Traceability Could Open New Markets

Indigo Ag Inc., is launching an on-farm storage program for U.S. farmers to enable identity preservation of corn, soybeans, cotton, wheat and rice. Here’s how it works: Indigo partners with farmers to store and monitor harvested grain. The company will lease existing bags or bins to store grain earmarked for the program or finance grain-bagging systems at no upfront cost for farmers who grow corn, soybeans and wheat. After harvest, Indigo handles pickup and transport directly to buyers.

“On-farm storage has the potential to significantly improve farmer profitability,” says David Perry, Indigo’s president and CEO. “Not only does it provide logistical efficiencies, but also it enables a new marketplace for buyers and farmers of high-quality, identity-preserved crops. When combined with the yield improvements from Indigo’s microbiology and data sciences, we have the potential to improve the economics, and the environmental sustainability, of farming.”

Indigo compensates farmers for monitoring and loading grain while it’s stored on their farms. According to the company, the total potential economic benefit for farmers is 45¢ to 65¢ per bushel, in addition to the premiums guaranteed to those who enter into contracts with Indigo.

Financing for grain-bagging systems is available for corn and soybean and wheat growers who farm at least 1,000 acres and commit to a five-year contract. Farmers who finance grain-bagging systems pay back a discounted cost over five years at zero percent interest.

“Through this program, Indigo keeps a virtual inventory of available grain. On each farm, we know the quantity and quality of the grain produced. We also know who produced it, where, and what agronomic practices were used,” Perry says. “New sensing and tracking technologies are allowing us to test and monitor quality and location, and new software technologies like blockchain are allowing us to preserve identity from the farm all the way to the table.”

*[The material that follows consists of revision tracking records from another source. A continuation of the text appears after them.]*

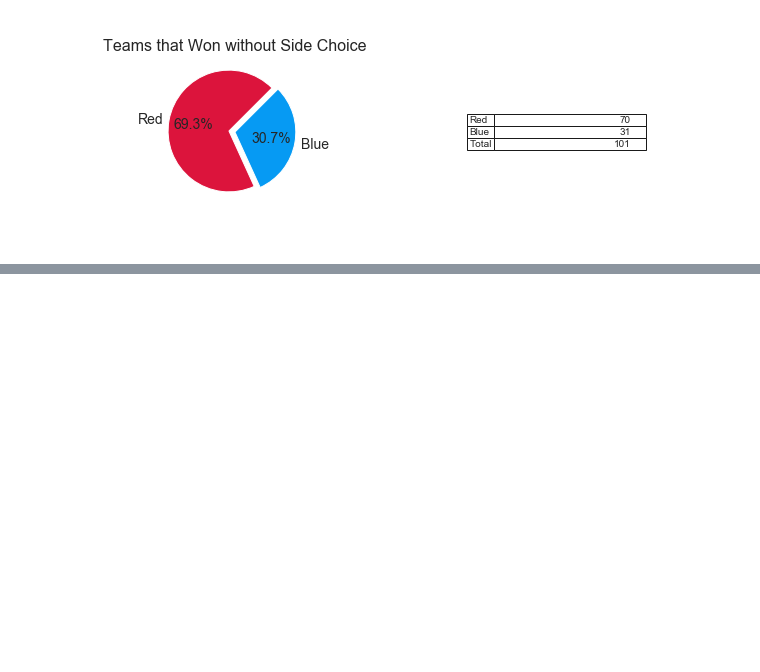
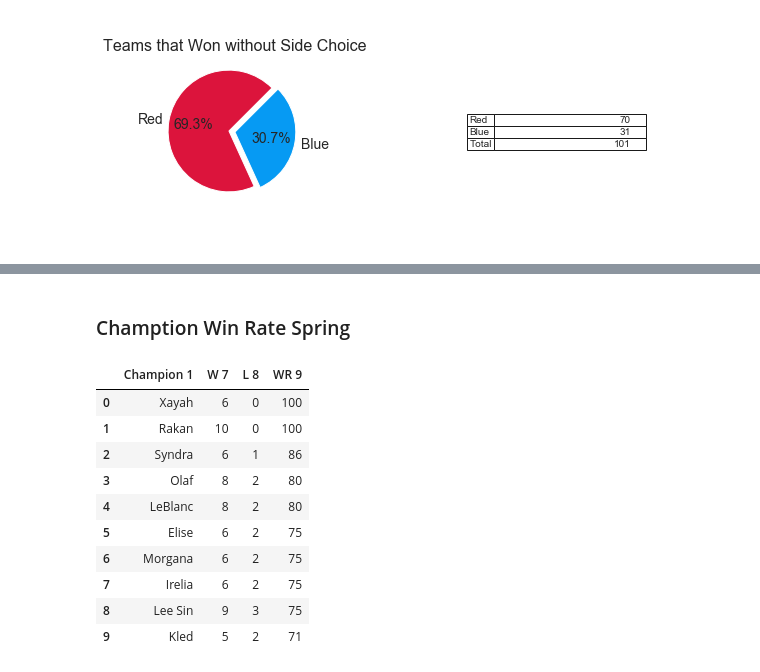
Before and after one commit to AhmedU801/LEC-2019-Exploratory-Analysis, a Jupyter notebook: LEC 2019 Exploratory Analysis.ipynb, the cells around one changed output, grey strips where cells are left out. Drawn from its saved outputs; the diff is of its cells as text; code cells hidden in the pictures; blank space fills up the shorter version.

```diff
--- a/LEC 2019 Exploratory Analysis.ipynb
+++ b/LEC 2019 Exploratory Analysis.ipynb
@@ -309,0 +376,20 @@ plt.show()
+# %% [markdown]
+### Chamption Win Rate Spring
+# %%
+spring = champ_stats['Split'] == 'Spring'
+spring = champ_stats[spring]
+spring = champ_stats['∑ 6'] > 5
+spring = champ_stats[spring]
+spring.sort_values(by=['WR 9'], ascending=False).head(10).reset_index(drop=True).loc[:, ('Champion 1', 'W 7', 'L 8', 'WR 9')]
+# %% [output]
+|  | Champion 1 | W 7 | L 8 | WR 9 |
+| 0 | Xayah | 6 | 0 | 100 |
+| 1 | Rakan | 10 | 0 | 100 |
+| 2 | Syndra | 6 | 1 | 86 |
+| 3 | Olaf | 8 | 2 | 80 |
+| 4 | LeBlanc | 8 | 2 | 80 |
+| 5 | Elise | 6 | 2 | 75 |
+| 6 | Morgana | 6 | 2 | 75 |
+| 7 | Irelia | 6 | 2 | 75 |
+| 8 | Lee Sin | 9 | 3 | 75 |
+| 9 | Kled | 5 | 2 | 71 |
```
Also changed, not shown: parts of 17 cells of this notebook.
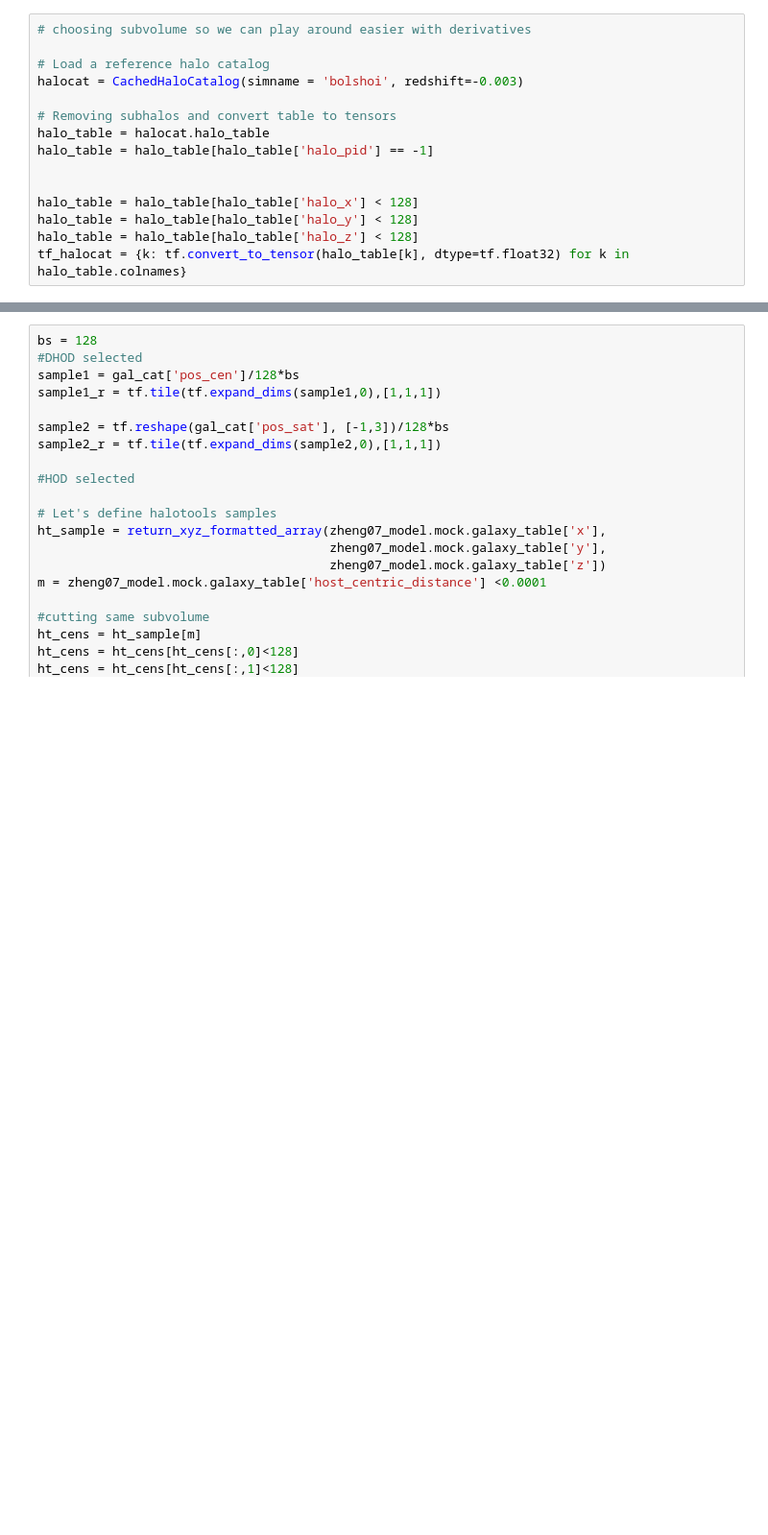
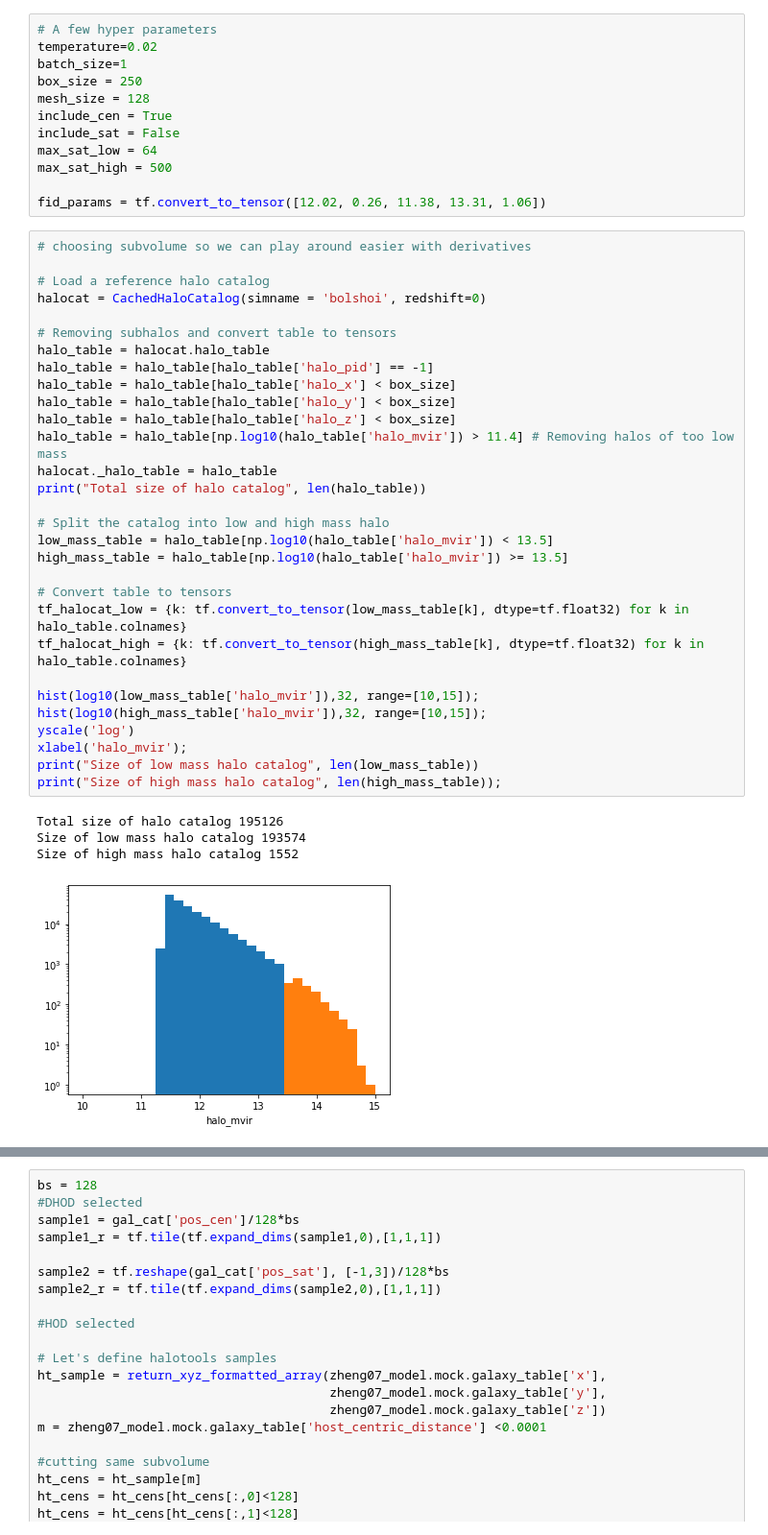
Before and after one commit to DifferentiableUniverseInitiative/DHOD, a Jupyter notebook: nb/power_spectra_comparison.ipynb, the cells around one changed output, grey strips where cells are left out. Shown at 96% size. Saved outputs shown, nothing was run; the diff lists cells and outputs as text; blank space fills up the shorter version.

```diff
--- a/nb/power_spectra_comparison.ipynb
+++ b/nb/power_spectra_comparison.ipynb
@@ -25,21 +22,53 @@ from halotools.sim_manager import CachedHaloCatalog
 from halotools.empirical_models import PrebuiltHodModelFactory
 from halotools.mock_observables.two_point_clustering import tpcf
 from halotools.mock_observables import return_xyz_formatted_array
+# %%
+# A few hyper parameters
+temperature=0.02
+batch_size=1
+box_size = 250
+mesh_size = 128
+include_cen = True
+include_sat = False
+max_sat_low = 64
+max_sat_high = 500
+
+fid_params = tf.convert_to_tensor([12.02, 0.26, 11.38, 13.31, 1.06])
 # %%
 # choosing subvolume so we can play around easier with derivatives
 
 # Load a reference halo catalog
-halocat = CachedHaloCatalog(simname = 'bolshoi', redshift=-0.003)
+halocat = CachedHaloCatalog(simname = 'bolshoi', redshift=0)
 
 # Removing subhalos and convert table to tensors
 halo_table = halocat.halo_table
 halo_table = halo_table[halo_table['halo_pid'] == -1]
+halo_table = halo_table[halo_table['halo_x'] < box_size]
+halo_table = halo_table[halo_table['halo_y'] < box_size]
+halo_table = halo_table[halo_table['halo_z'] < box_size]
+halo_table = halo_table[np.log10(halo_table['halo_mvir']) > 11.4] # Removing halos of too low mass
+halocat._halo_table = halo_table
+print("Total size of halo catalog", len(halo_table))
 
+# Split the catalog into low and high mass halo
+low_mass_table = halo_table[np.log10(halo_table['halo_mvir']) < 13.5]
+high_mass_table = halo_table[np.log10(halo_table['halo_mvir']) >= 13.5]
 
-halo_table = halo_table[halo_table['halo_x'] < 128]
-halo_table = halo_table[halo_table['halo_y'] < 128]
-halo_table = halo_table[halo_table['halo_z'] < 128]
-tf_halocat = {k: tf.convert_to_tensor(halo_table[k], dtype=tf.float32) for k in halo_table.colnames}
+# Convert table to tensors
+tf_halocat_low = {k: tf.convert_to_tensor(low_mass_table[k], dtype=tf.float32) for k in halo_table.colnames}
+tf_halocat_high = {k: tf.convert_to_tensor(high_mass_table[k], dtype=tf.float32) for k in halo_table.colnames}
+
+hist(log10(low_mass_table['halo_mvir']),32, range=[10,15]);
+hist(log10(high_mass_table['halo_mvir']),32, range=[10,15]);
+yscale('log')
+xlabel('halo_mvir');
+print("Size of low mass halo catalog", len(low_mass_table))
+print("Size of high mass halo catalog", len(high_mass_table));
+# %% [output]
+Total size of halo catalog 195126
+Size of low mass halo catalog 193574
+Size of high mass halo catalog 1552
+[figure, added]
 # %%
 # We first load our reference halotools model
 zheng07_model = PrebuiltHodModelFactory('zheng07',
```
Also changed, not shown: parts of 40 cells of this notebook.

To learn more about Indigo, a microbial crop technology company established in 2016, and the on-farm storage program, visit

-Katie Humphreys